The Second Chance Cafe in Carlton Square

By: Lilly Bartlett

Chapter 1

I can’t keep my hand from shaking as I reread the crinkled notice. What a complete load of rubbish! Criminals?! They’re only children, for heaven’s sake. Most of them haven’t even been to court yet. Intimidated grannies? Have you seen the old-timers around here? I wouldn’t fancy my chances against any of them down a dark alley.

This really is the last straw.

All publicity might be good publicity, but the leaflet that’s been pushed through every letterbox on the square won’t exactly bring the punters in for a cuppa, will it?

‘They were up all over the main road too,’ says Lou, chewing on the end of her pale blue hair. She knows it’s not attractive – or hygienic – when she does that, but who can blame her? She’s only worried for me. For all of us.

‘You want me to send the lads round to ’ave a word?’ she asks. ‘You know it’s her behind it.’ She punches her fist into the palm of her hand, like I wouldn’t catch her meaning otherwise. Fat chance of that. Lou’s about as subtle as an armed robbery. The last thing we need now is for her to go over there and prove everyone right.

Of course I know it’s her behind it. It’s been her behind it ever since we opened the café. But sending the kids around is only going to make the situation worse. And Lou knows that as well as I do.

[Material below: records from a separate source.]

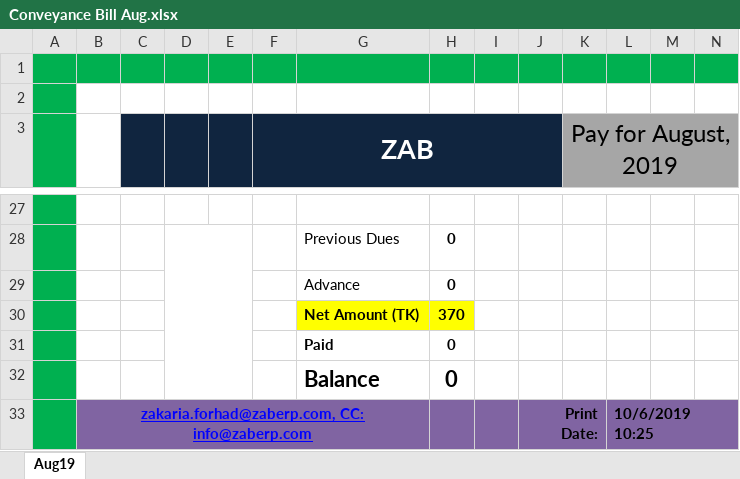
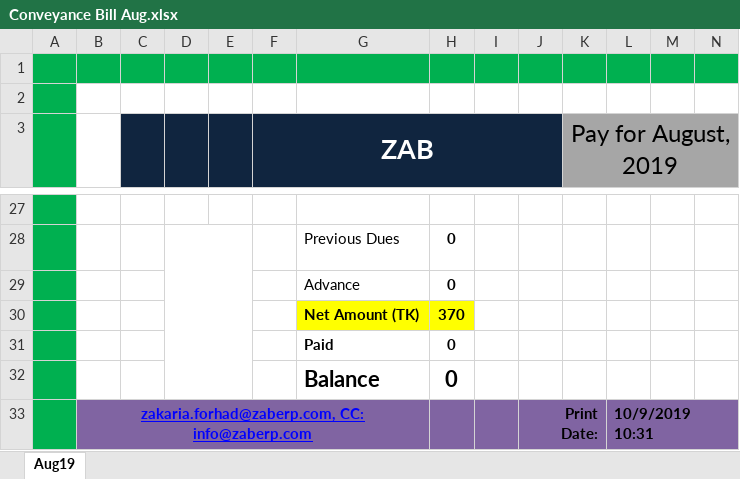
Before and after one commit to sakmahbub/ZAB, an Excel workbook: Conveyance Bill Aug.xlsx, sheet Aug19, drawn as a sheet; only a part is shown, gaps mark what is left out; values as stored, in another font and other column widths than the file's, no borders; charts and pictures not drawn; the diff names each change by its address in the sheet, - before the commit and + after, or states it on an @@ line.

```diff
--- a/Conveyance Bill Aug.xlsx (sheet Aug19)
+++ b/Conveyance Bill Aug.xlsx (sheet Aug19)
-L33: 10/6/2019 10:25
+L33: 10/9/2019 10:31
```
Also changed, not shown: charts or pictures, 1 other file.
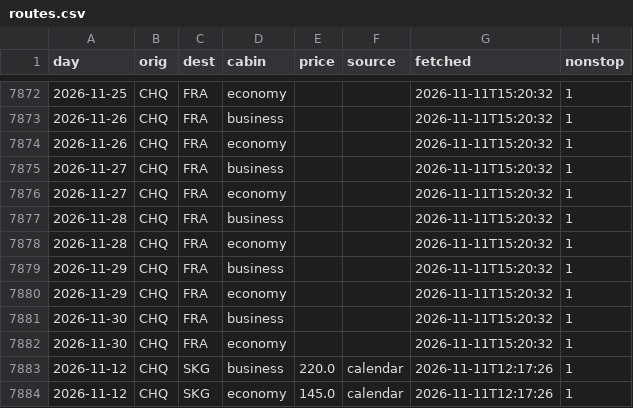
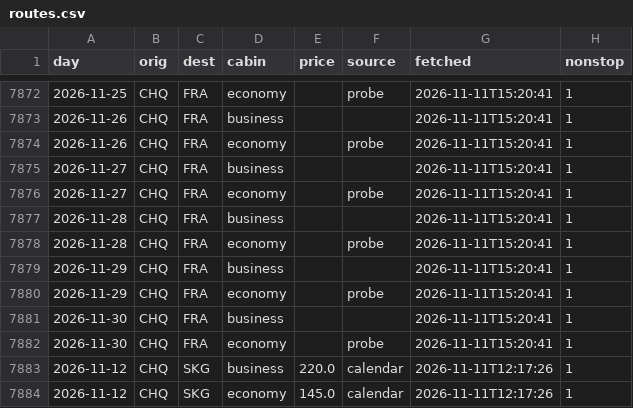
Before and after one commit to Am015-dev/AegeanBook, a CSV file: data/routes.csv, drawn as a sheet; only a part is shown, gaps mark what is left out; the diff covers the shown part only.

```diff
--- a/data/routes.csv
+++ b/data/routes.csv
@@ -7872,12 +7872,12 @@ day,orig,dest,cabin,price,source,fetched,nonstop
-2026-11-25,CHQ,FRA,economy,,,2026-11-11T15:20:32,1
-2026-11-26,CHQ,FRA,business,,,2026-11-11T15:20:32,1
-2026-11-26,CHQ,FRA,economy,,,2026-11-11T15:20:32,1
-2026-11-27,CHQ,FRA,business,,,2026-11-11T15:20:32,1
-2026-11-27,CHQ,FRA,economy,,,2026-11-11T15:20:32,1
-2026-11-28,CHQ,FRA,business,,,2026-11-11T15:20:32,1
-2026-11-28,CHQ,FRA,economy,,,2026-11-11T15:20:32,1
-2026-11-29,CHQ,FRA,business,,,2026-11-11T15:20:32,1
-2026-11-29,CHQ,FRA,economy,,,2026-11-11T15:20:32,1
-2026-11-30,CHQ,FRA,business,,,2026-11-11T15:20:32,1
-2026-11-30,CHQ,FRA,economy,,,2026-11-11T15:20:32,1
+2026-11-25,CHQ,FRA,economy,,probe,2026-11-11T15:20:41,1
+2026-11-26,CHQ,FRA,business,,,2026-11-11T15:20:41,1
+2026-11-26,CHQ,FRA,economy,,probe,2026-11-11T15:20:41,1
+2026-11-27,CHQ,FRA,business,,,2026-11-11T15:20:41,1
+2026-11-27,CHQ,FRA,economy,,probe,2026-11-11T15:20:41,1
+2026-11-28,CHQ,FRA,business,,,2026-11-11T15:20:41,1
+2026-11-28,CHQ,FRA,economy,,probe,2026-11-11T15:20:41,1
+2026-11-29,CHQ,FRA,business,,,2026-11-11T15:20:41,1
+2026-11-29,CHQ,FRA,economy,,probe,2026-11-11T15:20:41,1
+2026-11-30,CHQ,FRA,business,,,2026-11-11T15:20:41,1
+2026-11-30,CHQ,FRA,economy,,probe,2026-11-11T15:20:41,1
 2026-11-12,CHQ,SKG,business,220.0,calendar,2026-11-11T12:17:26,1
```
Also changed, not shown: 40 edited cells elsewhere in this file.
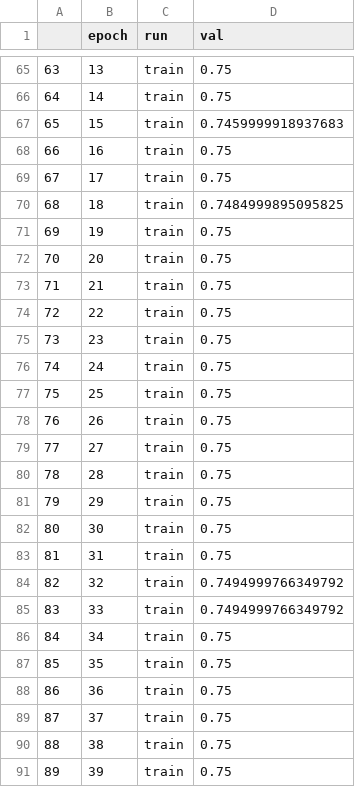
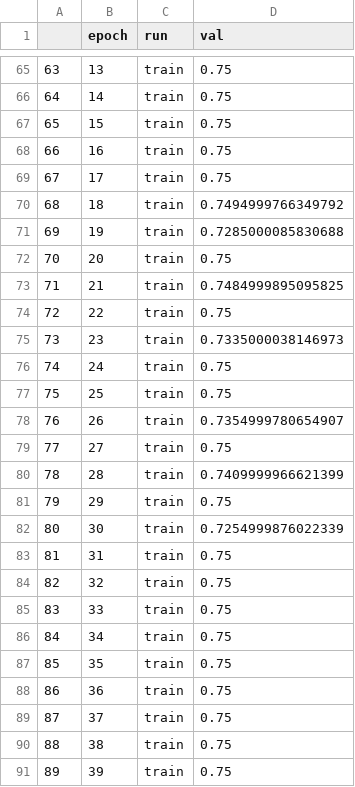
Before and after one commit to wblackucimath/project_xor, a CSV file: proj_xor/data/outputs/accuracy.csv, drawn as a sheet; only a part is shown, gaps mark what is left out; the diff covers the shown part only.

Commit message:
Added batches and shuffling to the data training

```diff
--- a/proj_xor/data/outputs/accuracy.csv
+++ b/proj_xor/data/outputs/accuracy.csv
@@ -66,21 +66,21 @@
 64,14,train,0.75
-65,15,train,0.7459999918937683
+65,15,train,0.75
 66,16,train,0.75
 67,17,train,0.75
-68,18,train,0.7484999895095825
-69,19,train,0.75
+68,18,train,0.7494999766349792
+69,19,train,0.7285000085830688
 70,20,train,0.75
-71,21,train,0.75
+71,21,train,0.7484999895095825
 72,22,train,0.75
-73,23,train,0.75
+73,23,train,0.7335000038146973
 74,24,train,0.75
 75,25,train,0.75
-76,26,train,0.75
+76,26,train,0.7354999780654907
 77,27,train,0.75
-78,28,train,0.75
+78,28,train,0.7409999966621399
 79,29,train,0.75
-80,30,train,0.75
+80,30,train,0.7254999876022339
 81,31,train,0.75
-82,32,train,0.7494999766349792
-83,33,train,0.7494999766349792
+82,32,train,0.75
+83,33,train,0.75
 84,34,train,0.75
```
Also changed, not shown: 22 edited cells elsewhere in this file, proj_xor/data/outputs/loss.csv, 4 other files.
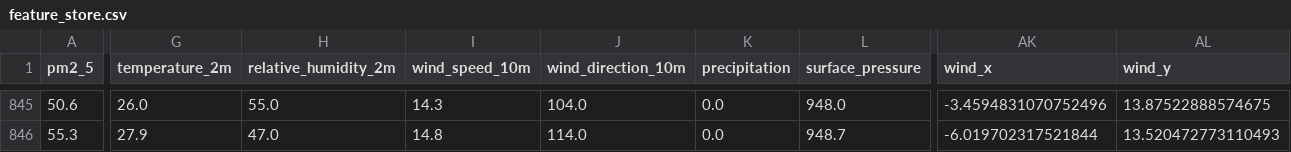
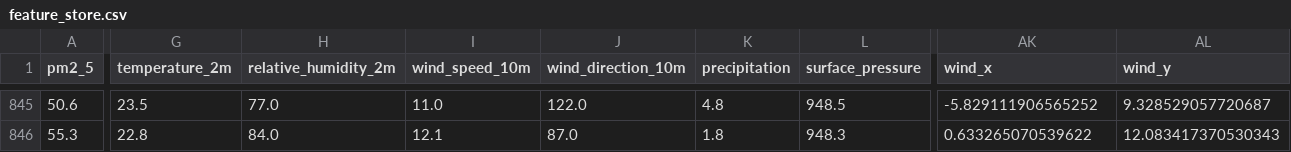
Before and after one commit to AmnaNazir20/Pearls-AQI-Predictor, a CSV file: feature_store.csv, drawn as a sheet; only a part is shown, gaps mark what is left out; the diff covers the shown part only; the diff names each change by its address in the sheet, - before the commit and + after, or states it on an @@ line.

```diff
--- a/feature_store.csv
+++ b/feature_store.csv
-G845 (temperature_2m): 26.0
+G845 (temperature_2m): 23.5
-H845 (relative_humidity_2m): 55.0
+H845 (relative_humidity_2m): 77.0
-I845 (wind_speed_10m): 14.3
+I845 (wind_speed_10m): 11.0
-J845 (wind_direction_10m): 104.0
+J845 (wind_direction_10m): 122.0
-K845 (precipitation): 0.0
+K845 (precipitation): 4.8
-L845 (surface_pressure): 948.0
+L845 (surface_pressure): 948.5
-AK845 (wind_x): -3.4594831070752496
+AK845 (wind_x): -5.829111906565252
-AL845 (wind_y): 13.87522888574675
+AL845 (wind_y): 9.328529057720687
-G846 (temperature_2m): 27.9
+G846 (temperature_2m): 22.8
-H846 (relative_humidity_2m): 47.0
+H846 (relative_humidity_2m): 84.0
-I846 (wind_speed_10m): 14.8
+I846 (wind_speed_10m): 12.1
-J846 (wind_direction_10m): 114.0
+J846 (wind_direction_10m): 87.0
-K846 (precipitation): 0.0
+K846 (precipitation): 1.8
-L846 (surface_pressure): 948.7
+L846 (surface_pressure): 948.3
-AK846 (wind_x): -6.019702317521844
+AK846 (wind_x): 0.633265070539622
-AL846 (wind_y): 13.520472773110493
+AL846 (wind_y): 12.083417370530343
```
Also changed, not shown: 181 edited cells elsewhere in this file.
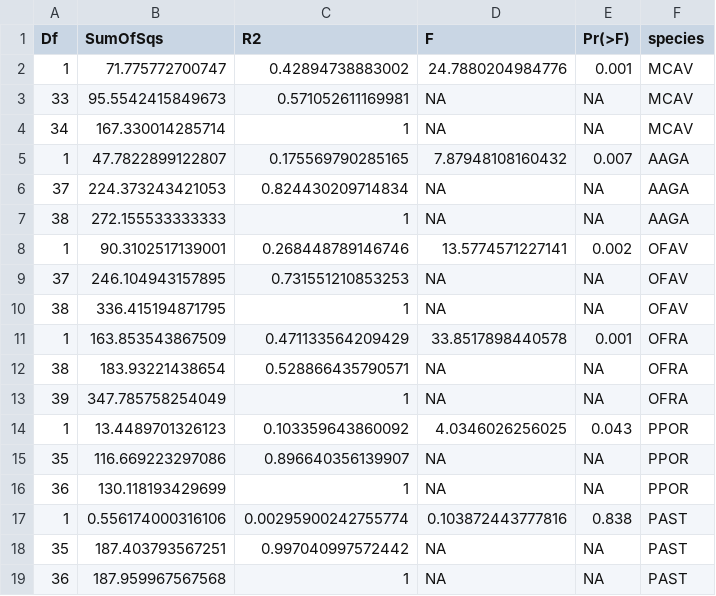
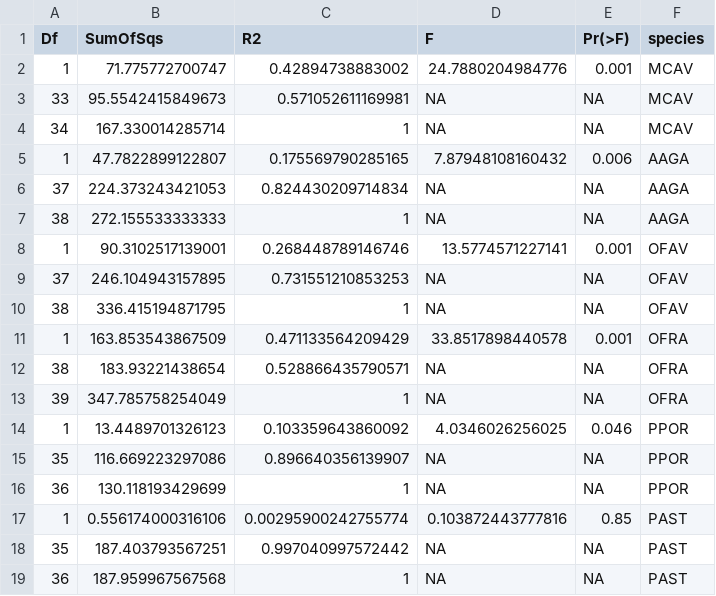
Before and after one commit to taylor-lindsay/Pub-Light-Gradient-Energetics, a CSV file: STATS/TLPR21_Table1_PERMANOVA.csv, drawn as a sheet.

```diff
--- a/STATS/TLPR21_Table1_PERMANOVA.csv
+++ b/STATS/TLPR21_Table1_PERMANOVA.csv
@@ -4,6 +4,6 @@
 34,167.330014285714,1,NA,NA,"MCAV"
-1,47.7822899122807,0.175569790285165,7.87948108160432,0.007,"AAGA"
+1,47.7822899122807,0.175569790285165,7.87948108160432,0.006,"AAGA"
 37,224.373243421053,0.824430209714834,NA,NA,"AAGA"
 38,272.155533333333,1,NA,NA,"AAGA"
-1,90.3102517139001,0.268448789146746,13.5774571227141,0.002,"OFAV"
+1,90.3102517139001,0.268448789146746,13.5774571227141,0.001,"OFAV"
 37,246.104943157895,0.731551210853253,NA,NA,"OFAV"
@@ -13,6 +13,6 @@
 39,347.785758254049,1,NA,NA,"OFRA"
-1,13.4489701326123,0.103359643860092,4.0346026256025,0.043,"PPOR"
+1,13.4489701326123,0.103359643860092,4.0346026256025,0.046,"PPOR"
 35,116.669223297086,0.896640356139907,NA,NA,"PPOR"
 36,130.118193429699,1,NA,NA,"PPOR"
-1,0.556174000316106,0.00295900242755774,0.103872443777816,0.838,"PAST"
+1,0.556174000316106,0.00295900242755774,0.103872443777816,0.85,"PAST"
 35,187.403793567251,0.997040997572442,NA,NA,"PAST"
```
Also changed, not shown: STATS/TLPR21_Table1_SIBER_and_means.csv, STATS/TLPR21_Table2_GLM.csv, 11 other files.
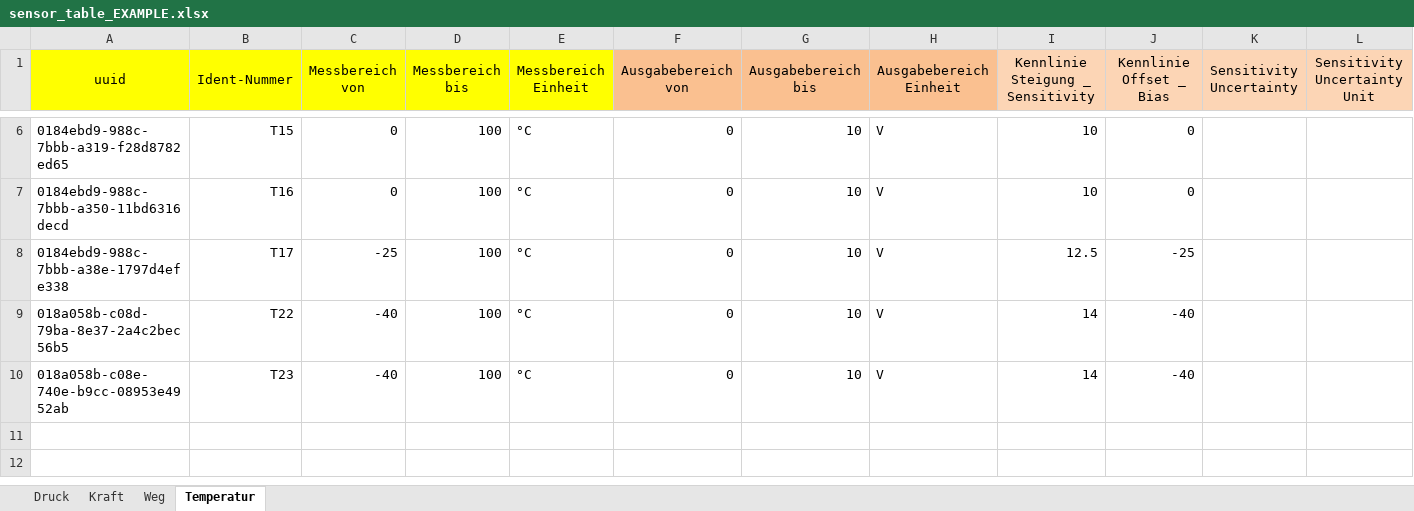
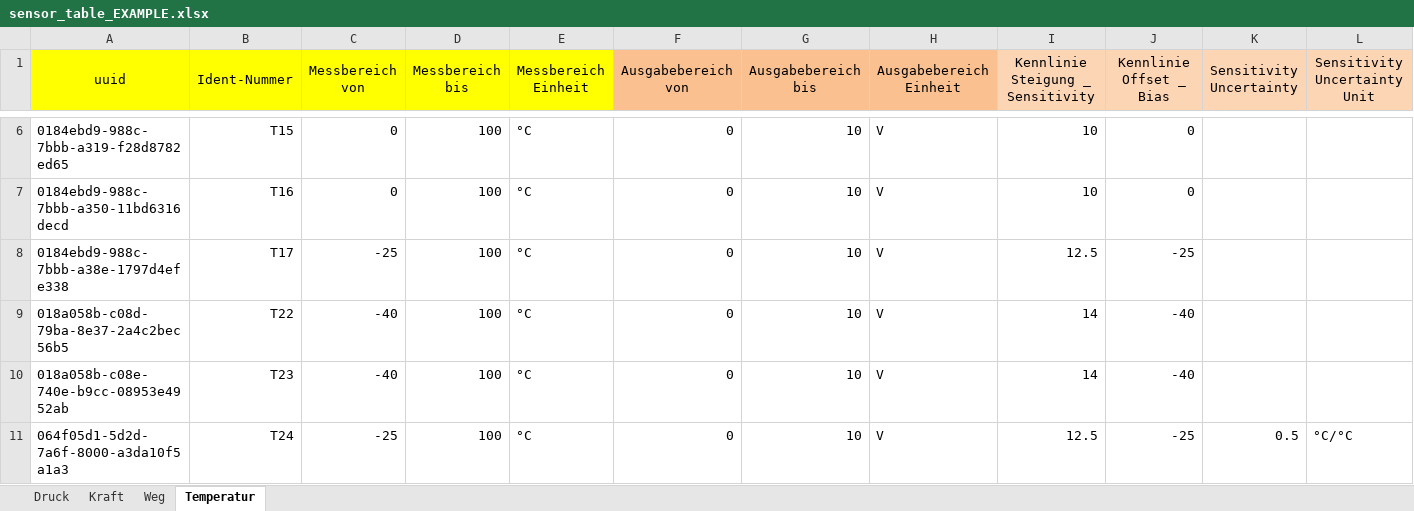
Before and after one commit to test123-all/hydropulser-database-scripts, an Excel workbook: sensor_table_EXAMPLE.xlsx, sheet Temperatur, drawn as a sheet; only a part is shown, gaps mark what is left out; values as stored, in another font and other column widths than the file's, no borders; charts and pictures not drawn; rows hold the shown columns only; the diff names each change by its address in the sheet, - before the commit and + after, or states it on an @@ line.

Commit message:
Add a new example temperature sensor to the sensor_table_EXAMPLE.xlsx with uncertainties and the corresponding units

```diff
--- a/sensor_table_EXAMPLE.xlsx (sheet Temperatur)
+++ b/sensor_table_EXAMPLE.xlsx (sheet Temperatur)
+row 11: 064f05d1-5d2d-7a6f-8000-a3da10f5a1a3 | T24 | -25 | 100 | °C | 0 | 10 | V | 12.5 | -25 | 0.5 | °C/°C
```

I can feel tears welling in my eyes as I scan the leaflet again. It’s not sadness, though. It’s pissed-offness. I stare hard at the strings of calico bunting that criss-cross the ceiling until I’m sure I won’t weep in front of my employees. Every single person in here, I remind myself – sipping their hot drinks, chatting, laughing or quietly enjoying the warm cosy ambiance – loves our café. So get a grip on yourself. Sticks and stones and all that.

One of the walkie-talkies crackles to life on the countertop. ‘Emma, Emma, come in, Emma.’

I’m not sure why I ever thought it would be clever to let the customers upstairs give us orders over those things. Most of the time they use them to ask the answers to stupid trivia questions that they’re too lazy to look up on their phones.

I’m in no mood for trivia right now. ‘What is it, Leo?’ I’m sure my annoyance comes through loud and clear despite the static.

‘We need you upstairs.’

‘Do you actually need me to bring you something or is this your usual afternoon plea for attention? Because I haven’t really got time right now.’

There’s a pause. ‘It’s just my usual plea for attention. Sorry to bother you. Over and out.’ The walkie-talkie goes dead.

Now I’m cross and I feel bad. I’m absolutely definitely not treating Leo any differently than usual. I’d have been just as short with him yesterday. It’s the situation that’s changed, not me. And definitely not my feelings.

Something tells me today should have been a duvet day.

Two months earlier…

I’m sitting at our solid old dining room table, oblivious to the fact that I’m about to make a mortal enemy. I don’t even know Leo yet, or Lou or Joseph or most of the customers who will become my friends. Morning sun streams through the wide bay window in the front room, throwing a long rectangle of light along the floor. It’ll reach my chair in another hour, but I’ll be long gone by then.

That window is my favourite part of the whole house. It’s where Daniel and I looked out over our wedding reception at everyone in the world we love. It’s also where we took Auntie Rose’s advice not to wait till after the party to christen our new marriage. While it’s beyond mortifying to hear bedroom suggestions from your seventy-something great aunt, she was right. And there wasn’t even a sofa there yet. We used to live life on the edge.

Now our edges are blunt and you don’t really get any view from the window unless you stand up to look out over the window boxes – crammed full of colourful pansies and winter primroses – past the wrought-iron fence and over the quiet road into the garden square beyond.

I can’t claim credit for the flowers. Mrs Ishtiaque comes over every few months to plant new ones after I’ve killed the previous lot. It was involuntary plantslaughter, Your Honour.

Mrs Ishtiaque has lived next door to my parents my whole life. She looks out for me like I’m one of her daughters. She says that newly-weds should always have blossoms in their lives. Blooming flowers, blooming love, she claims. Though we’re not technically newly-weds anymore. I’ll have been married to Daniel two years in July. Sometimes it feels like two decades.

The twins are in lockdown in their high chairs, happily finger-painting stewed apples over everything. They’re a couple of Picassos, those two.